The central bank is one of Russia’s most important financial institutions, and serves as the architect of state monetary policy and regulator of the national currency. It denied that its system had been hacked and said that all leaked documents were already in the public domain, Russian media reported

This is not the first time that hackers have claimed to have breached the central bank. In March, hackers from the group Anonymous said they had leaked 35,000 documents from the bank and published them online.

“For spies, media organizations, and human rights activists, it is a treasure trove with insights and stories that could have catastrophic consequences for Russia,” according to Kenneth Geers, an analyst at a data security startup Very Good Security.

So far, it is difficult to say how significant the alleged leak of documents is. Some of the published files date back nearly two decades, while others outline the bank’s strategy for the next two years.

Some documents detail the Russian policy of replacing imported computer programs and software with domestic technology “to ensure the smooth operation of the bank’s payment system.”

Due to sanctions imposed after Russia’s invasion of Ukraine, many international tech companies have left Russia or suspended operations, forcing the Kremlin to look for local alternatives.

The IT Army also released documents that allegedly contain the personal data of Russian servicemen, their phone numbers, and bank account numbers.

Russian banks have been the most popular targets among Ukrainian hacktivists since the beginning of the invasion. Earlier in September, the IT Army also hacked Russia’s third-largest bank, Gazprombank.

A DDoS attack took the bank’s website down for four hours, preventing customers from sending payments, accessing their personal accounts, and using mobile banking, according to the IT Army.

“For a successful attack, we had to go through their entire network and find vulnerabilities there,” an IT Army representative told The Record. 

In order to bypass Russian DDoS protection services, the IT Army claimed to have created “a special program” that attacks the system “in a non-standard way, so it is difficult to deal with it.”

Gazprombank confirmed the September attack, and its vice president Olexander Egorkin even praised the Ukrainian hackers for their “creativity” and “professionalism.”

“The attack was so powerful that even Rostelecom — Russia’s largest internet provider — suffered serious difficulties,” Egorkin said at a conference in September. Nonetheless, the impacts of the group’s cyberattacks on the course of the cyber war between Ukraine and Russia remains unclear. Some of the operations have managed to temporarily disrupt Russian businesses or at least cause concern.

Demand in the Russian banking sector for services that help defend against cyberattacks and data leaks has increased sharply since the start of the war, according to Russian media.

The departure from Russia of global technology and cybersecurity companies like Cisco, IBM, Oracle, Imperva, Fortinet, Norton, and Avast has also made Russian businesses more vulnerable to cyberattacks.

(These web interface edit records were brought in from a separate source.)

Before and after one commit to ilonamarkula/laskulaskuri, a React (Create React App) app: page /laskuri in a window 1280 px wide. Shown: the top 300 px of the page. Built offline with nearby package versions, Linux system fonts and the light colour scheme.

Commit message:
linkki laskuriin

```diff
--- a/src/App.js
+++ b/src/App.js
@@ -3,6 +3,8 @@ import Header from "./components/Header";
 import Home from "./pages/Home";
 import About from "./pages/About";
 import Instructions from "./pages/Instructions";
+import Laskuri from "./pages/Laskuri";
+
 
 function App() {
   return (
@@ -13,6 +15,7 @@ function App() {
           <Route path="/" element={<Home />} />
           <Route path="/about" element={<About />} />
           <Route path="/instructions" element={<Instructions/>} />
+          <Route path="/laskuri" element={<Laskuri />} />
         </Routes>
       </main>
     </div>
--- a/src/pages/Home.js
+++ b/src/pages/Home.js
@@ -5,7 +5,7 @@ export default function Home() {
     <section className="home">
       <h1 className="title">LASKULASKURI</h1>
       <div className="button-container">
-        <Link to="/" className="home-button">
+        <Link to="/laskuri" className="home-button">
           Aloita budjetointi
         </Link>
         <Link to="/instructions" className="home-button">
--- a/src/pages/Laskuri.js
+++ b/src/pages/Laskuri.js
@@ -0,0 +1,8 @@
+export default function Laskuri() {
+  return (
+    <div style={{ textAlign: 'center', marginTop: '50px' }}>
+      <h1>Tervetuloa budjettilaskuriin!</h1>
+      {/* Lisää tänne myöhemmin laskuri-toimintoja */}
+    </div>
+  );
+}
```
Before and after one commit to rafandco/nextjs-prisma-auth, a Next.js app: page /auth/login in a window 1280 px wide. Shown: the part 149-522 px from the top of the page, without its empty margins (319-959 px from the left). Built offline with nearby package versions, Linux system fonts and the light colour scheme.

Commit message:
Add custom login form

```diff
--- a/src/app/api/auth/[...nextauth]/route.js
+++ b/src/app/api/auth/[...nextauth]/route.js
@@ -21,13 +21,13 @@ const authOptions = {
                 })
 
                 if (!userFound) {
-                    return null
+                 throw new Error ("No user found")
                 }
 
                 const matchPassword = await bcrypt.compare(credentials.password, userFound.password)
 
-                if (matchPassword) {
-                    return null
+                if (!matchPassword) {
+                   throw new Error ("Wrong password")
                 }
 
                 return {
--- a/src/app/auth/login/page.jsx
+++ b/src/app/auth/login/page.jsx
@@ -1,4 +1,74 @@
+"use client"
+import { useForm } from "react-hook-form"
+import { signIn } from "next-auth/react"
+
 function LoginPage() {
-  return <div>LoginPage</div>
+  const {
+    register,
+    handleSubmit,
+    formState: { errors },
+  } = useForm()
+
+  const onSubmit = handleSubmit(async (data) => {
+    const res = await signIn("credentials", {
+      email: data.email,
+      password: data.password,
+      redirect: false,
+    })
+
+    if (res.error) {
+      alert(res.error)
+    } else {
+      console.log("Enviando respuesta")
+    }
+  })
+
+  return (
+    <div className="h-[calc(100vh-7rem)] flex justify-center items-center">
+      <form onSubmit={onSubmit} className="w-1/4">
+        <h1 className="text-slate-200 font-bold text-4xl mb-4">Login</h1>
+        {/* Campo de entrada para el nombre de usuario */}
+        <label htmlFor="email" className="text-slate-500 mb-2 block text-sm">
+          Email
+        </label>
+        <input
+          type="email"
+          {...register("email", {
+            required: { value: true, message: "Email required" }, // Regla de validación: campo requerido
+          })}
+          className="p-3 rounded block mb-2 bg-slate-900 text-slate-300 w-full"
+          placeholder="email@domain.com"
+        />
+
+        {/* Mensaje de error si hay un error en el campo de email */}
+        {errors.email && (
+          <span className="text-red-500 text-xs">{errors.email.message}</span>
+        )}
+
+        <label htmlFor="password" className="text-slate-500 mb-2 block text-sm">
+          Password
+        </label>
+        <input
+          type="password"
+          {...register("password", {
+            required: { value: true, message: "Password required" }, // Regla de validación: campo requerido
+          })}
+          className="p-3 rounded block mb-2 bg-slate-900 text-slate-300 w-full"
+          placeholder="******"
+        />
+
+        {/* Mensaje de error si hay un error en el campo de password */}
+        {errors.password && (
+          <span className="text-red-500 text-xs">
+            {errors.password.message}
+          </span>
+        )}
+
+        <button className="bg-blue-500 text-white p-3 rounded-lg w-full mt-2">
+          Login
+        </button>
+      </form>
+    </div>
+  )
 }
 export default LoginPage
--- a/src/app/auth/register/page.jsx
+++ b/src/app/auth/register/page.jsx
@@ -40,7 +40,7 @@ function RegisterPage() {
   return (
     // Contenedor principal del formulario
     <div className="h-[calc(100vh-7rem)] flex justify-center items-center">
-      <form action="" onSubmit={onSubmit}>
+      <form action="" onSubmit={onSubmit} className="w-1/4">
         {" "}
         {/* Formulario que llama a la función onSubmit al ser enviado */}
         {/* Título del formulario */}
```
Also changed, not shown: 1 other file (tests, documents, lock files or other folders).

This only encourages the IT Army. “Our goal remains the same: make it difficult for banks to process payments, delay the fulfillment of financial obligations, and sow doubt among those who receive payments through them,” the hacktivists said.

Daryna Antoniuk is a freelance reporter for The Record based in Ukraine. She writes about cybersecurity startups, cyberattacks in Eastern Europe and the state of the cyberwar between Ukraine and Russia. She previously was a tech reporter for Forbes Ukraine. Her work has also been published at Sifted, The Kyiv Independent and The Kyiv Post.